If I could dedicate a song to Past Lives, it would be “Heartbreaker” by Pat Benatar because I am devastated. Fueled by possibilities, pining, and yearning, Past Lives is one of the best films to come out in recent years. Nothing has captured the multifaceted nature of love so perfectly since 2019’s Portrait of a Lady on Fire.
Celine Song, a Columbia grad best known for her work as a brilliant playwright, dazzles the screen with her feature-length debut about possible soulmates caught up in cosmic complications. We follow Nora (Greta Lee) and Hae Sung (Teo Yoo) throughout three different points of their lives. First, they are childhood friends who slowly fall for the innocent charms of puppy love. Their paths diverge, figuratively and literally, when Nora’s family immigrates to Canada, and Hae Sung stays behind.
Twelve years pass, and Nora is now a playwriting student in New York City. With a stroke of luck (and the help of Facebook), Hae Sung and Nora reconnect. Soon they’re swept up in possibilities and fantasies of what would happen if they could see each other again. What would happen if this were to turn into something more? But the problem is that they have new lives now. There are new responsibilities, and everything becomes cumbersome and overwhelming. Despite this, they remain with the promise of someday, and we stand fully invested.
Over the course of twelve more years, they finally see each other again when Hae Sung travels to New York to see Nora. However…Nora finds herself married to Arthur (John Magaro).
Past Lives pulses with longing as it explores the concept of “In Yun,” a Korean belief that fate stems from two people’s connection in a previous life. Song shared during an interview at Sundance that the inspiration for the film ultimately came from personal experience.
While the film isn’t autobiographical, many bits and pieces of Song are sprinkled throughout. She shared that once, she was at a bar with an old flame and her current partner. She spoke to them in different languages and communicated with them through different cultural perceptions. This moment stayed with her. The disjointed nature of it.
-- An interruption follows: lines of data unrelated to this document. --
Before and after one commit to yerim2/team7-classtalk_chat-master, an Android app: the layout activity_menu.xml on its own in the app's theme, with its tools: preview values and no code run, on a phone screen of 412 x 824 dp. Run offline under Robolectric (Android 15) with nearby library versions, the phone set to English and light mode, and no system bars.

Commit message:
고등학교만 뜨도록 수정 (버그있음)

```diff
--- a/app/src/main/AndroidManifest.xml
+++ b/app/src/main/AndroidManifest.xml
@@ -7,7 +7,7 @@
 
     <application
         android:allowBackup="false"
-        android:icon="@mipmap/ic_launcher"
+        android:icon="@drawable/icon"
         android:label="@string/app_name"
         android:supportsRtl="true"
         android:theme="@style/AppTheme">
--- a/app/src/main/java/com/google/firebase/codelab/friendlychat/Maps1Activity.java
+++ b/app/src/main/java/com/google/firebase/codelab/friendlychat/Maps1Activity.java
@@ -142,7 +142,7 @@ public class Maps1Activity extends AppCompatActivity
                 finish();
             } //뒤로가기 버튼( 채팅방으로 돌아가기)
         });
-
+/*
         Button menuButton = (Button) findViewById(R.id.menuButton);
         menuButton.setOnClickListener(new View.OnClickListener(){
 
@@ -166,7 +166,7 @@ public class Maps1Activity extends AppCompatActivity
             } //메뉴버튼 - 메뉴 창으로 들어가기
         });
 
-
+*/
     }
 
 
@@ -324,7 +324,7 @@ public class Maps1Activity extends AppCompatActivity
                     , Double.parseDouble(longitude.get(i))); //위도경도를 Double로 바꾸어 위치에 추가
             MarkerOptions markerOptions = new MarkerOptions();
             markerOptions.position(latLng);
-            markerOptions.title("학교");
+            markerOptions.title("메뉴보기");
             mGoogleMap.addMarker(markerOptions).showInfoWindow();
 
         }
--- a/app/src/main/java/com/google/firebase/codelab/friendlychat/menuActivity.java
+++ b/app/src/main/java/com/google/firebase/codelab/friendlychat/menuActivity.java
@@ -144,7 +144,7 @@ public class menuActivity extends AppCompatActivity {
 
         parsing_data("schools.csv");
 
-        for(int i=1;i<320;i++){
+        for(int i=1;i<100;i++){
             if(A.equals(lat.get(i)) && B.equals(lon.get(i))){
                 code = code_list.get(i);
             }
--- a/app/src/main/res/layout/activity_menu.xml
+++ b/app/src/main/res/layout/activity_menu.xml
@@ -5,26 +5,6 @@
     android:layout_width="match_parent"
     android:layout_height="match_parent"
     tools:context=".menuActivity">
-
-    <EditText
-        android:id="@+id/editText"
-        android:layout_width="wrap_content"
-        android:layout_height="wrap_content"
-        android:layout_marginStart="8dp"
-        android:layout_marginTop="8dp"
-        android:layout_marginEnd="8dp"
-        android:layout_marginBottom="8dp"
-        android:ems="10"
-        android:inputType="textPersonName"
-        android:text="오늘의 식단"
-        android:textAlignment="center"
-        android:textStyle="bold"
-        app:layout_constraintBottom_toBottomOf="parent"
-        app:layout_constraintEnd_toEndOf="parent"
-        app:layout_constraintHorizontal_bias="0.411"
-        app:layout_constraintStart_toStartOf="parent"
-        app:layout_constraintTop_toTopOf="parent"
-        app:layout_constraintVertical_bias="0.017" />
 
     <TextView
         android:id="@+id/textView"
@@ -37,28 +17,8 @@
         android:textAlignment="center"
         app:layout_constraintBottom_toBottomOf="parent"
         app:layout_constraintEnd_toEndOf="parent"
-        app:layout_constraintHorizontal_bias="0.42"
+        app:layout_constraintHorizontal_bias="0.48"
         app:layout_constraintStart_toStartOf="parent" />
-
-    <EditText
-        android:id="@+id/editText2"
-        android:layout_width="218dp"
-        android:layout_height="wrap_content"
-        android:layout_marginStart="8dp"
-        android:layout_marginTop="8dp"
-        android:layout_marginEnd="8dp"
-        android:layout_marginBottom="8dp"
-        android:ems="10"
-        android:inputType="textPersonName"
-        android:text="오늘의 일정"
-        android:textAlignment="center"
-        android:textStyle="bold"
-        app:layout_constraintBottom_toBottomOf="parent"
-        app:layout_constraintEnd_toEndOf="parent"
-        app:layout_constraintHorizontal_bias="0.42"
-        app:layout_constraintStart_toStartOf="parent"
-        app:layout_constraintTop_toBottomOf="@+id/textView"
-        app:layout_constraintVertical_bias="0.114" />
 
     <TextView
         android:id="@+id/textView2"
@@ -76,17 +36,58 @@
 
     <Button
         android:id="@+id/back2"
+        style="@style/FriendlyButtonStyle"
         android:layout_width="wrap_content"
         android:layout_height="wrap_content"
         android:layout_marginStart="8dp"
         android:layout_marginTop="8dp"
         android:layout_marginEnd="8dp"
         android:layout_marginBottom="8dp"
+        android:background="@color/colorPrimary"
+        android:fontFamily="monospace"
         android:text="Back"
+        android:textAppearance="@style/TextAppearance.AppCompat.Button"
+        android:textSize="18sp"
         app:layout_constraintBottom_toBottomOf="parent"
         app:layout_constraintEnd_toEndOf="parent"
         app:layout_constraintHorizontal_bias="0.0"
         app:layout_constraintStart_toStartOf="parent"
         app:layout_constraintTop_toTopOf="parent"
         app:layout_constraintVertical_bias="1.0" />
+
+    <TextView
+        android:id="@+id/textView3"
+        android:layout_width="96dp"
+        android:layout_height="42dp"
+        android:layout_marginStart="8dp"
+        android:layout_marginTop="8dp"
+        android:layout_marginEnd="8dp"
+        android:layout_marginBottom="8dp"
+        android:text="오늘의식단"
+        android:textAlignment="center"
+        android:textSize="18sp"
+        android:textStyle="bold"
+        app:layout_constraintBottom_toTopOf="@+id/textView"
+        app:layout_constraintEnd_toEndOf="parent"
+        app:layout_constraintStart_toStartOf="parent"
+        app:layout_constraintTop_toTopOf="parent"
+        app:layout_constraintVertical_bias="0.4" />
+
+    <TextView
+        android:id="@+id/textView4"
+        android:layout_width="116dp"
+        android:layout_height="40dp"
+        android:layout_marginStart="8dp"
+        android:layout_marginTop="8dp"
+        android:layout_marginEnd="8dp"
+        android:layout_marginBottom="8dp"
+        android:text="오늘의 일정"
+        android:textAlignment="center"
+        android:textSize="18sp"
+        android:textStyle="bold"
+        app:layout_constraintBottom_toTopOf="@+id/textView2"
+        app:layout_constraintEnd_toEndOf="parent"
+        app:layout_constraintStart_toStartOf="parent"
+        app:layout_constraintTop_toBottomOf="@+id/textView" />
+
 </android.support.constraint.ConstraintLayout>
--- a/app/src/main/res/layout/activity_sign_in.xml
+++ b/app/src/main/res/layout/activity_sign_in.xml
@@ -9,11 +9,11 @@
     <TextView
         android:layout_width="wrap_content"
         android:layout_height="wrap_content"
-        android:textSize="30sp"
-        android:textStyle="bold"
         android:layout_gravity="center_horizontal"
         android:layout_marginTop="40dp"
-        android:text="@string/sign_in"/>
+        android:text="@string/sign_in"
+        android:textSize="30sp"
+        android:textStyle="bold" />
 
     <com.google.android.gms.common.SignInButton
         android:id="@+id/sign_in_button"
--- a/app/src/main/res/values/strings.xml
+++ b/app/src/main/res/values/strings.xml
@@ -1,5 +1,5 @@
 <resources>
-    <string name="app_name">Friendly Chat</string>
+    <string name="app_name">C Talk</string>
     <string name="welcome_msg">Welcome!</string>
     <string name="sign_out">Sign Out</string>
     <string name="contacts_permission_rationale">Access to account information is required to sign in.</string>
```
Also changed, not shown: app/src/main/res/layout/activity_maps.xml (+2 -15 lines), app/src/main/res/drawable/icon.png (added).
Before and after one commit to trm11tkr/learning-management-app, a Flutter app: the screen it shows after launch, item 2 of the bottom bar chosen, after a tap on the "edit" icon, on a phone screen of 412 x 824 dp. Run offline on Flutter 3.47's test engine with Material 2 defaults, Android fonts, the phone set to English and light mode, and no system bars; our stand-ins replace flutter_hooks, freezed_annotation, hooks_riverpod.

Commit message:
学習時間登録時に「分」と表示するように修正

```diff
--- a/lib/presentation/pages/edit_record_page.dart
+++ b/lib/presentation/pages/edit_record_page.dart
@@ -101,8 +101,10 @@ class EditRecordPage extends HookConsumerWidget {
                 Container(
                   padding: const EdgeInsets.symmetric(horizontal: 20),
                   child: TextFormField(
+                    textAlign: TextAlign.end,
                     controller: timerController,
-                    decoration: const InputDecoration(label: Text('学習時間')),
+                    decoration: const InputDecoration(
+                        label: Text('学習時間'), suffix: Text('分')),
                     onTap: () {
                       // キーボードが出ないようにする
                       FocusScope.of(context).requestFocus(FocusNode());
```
The film takes this further and turns itself into a moral dilemma. It’s the epitome of desire for the unattainable. It pierces at the very core of ourselves because it understands what it means to be unsure. Yet it demonstrates certainty within the confusion. The final scene is so heartbreaking in its voracious honesty. It is all the best parts of In the Mood for Love, Before Sunrise, The Worst Person in the World, and even a bit of Fleabag mixed into one harmonious romantic drama.
Past Lives made me realize my mortal responsibility to allow myself to accept love into my life. Do not allow yourself to be robbed of the privilege of being loved. It’s heartbreaking in its narrative that expands years following two souls wandering the earth. That being said…you’re left hopeful. Yes, you’re gasping, most likely through tears, but there’s a new-found lightness inside you.
At heart, it’s a film about grieving what could have been. It’s simple in its setup, allowing for an intimate look at the lives of Nora and Hae Sung. It’s also harmoniously uncomplicated in its production. Forming part of A24‘s upcoming slate, it seems the indie heartthrob of the film community has found a new diamond in the rough. It never wavers in its charm and personality, embracing customs and culture. “In Yun” could be a simple belief, but it’s what we must hold onto if we want to believe that maybe in another life, these two wandering souls will find their way back to each other.
Past Lives had its world premiere at the 2023 Sundance Film Festival on January 21, 2023. It will form part of the 73rd edition of the Berlin Film Festival. The film has yet to receive a release date from A24.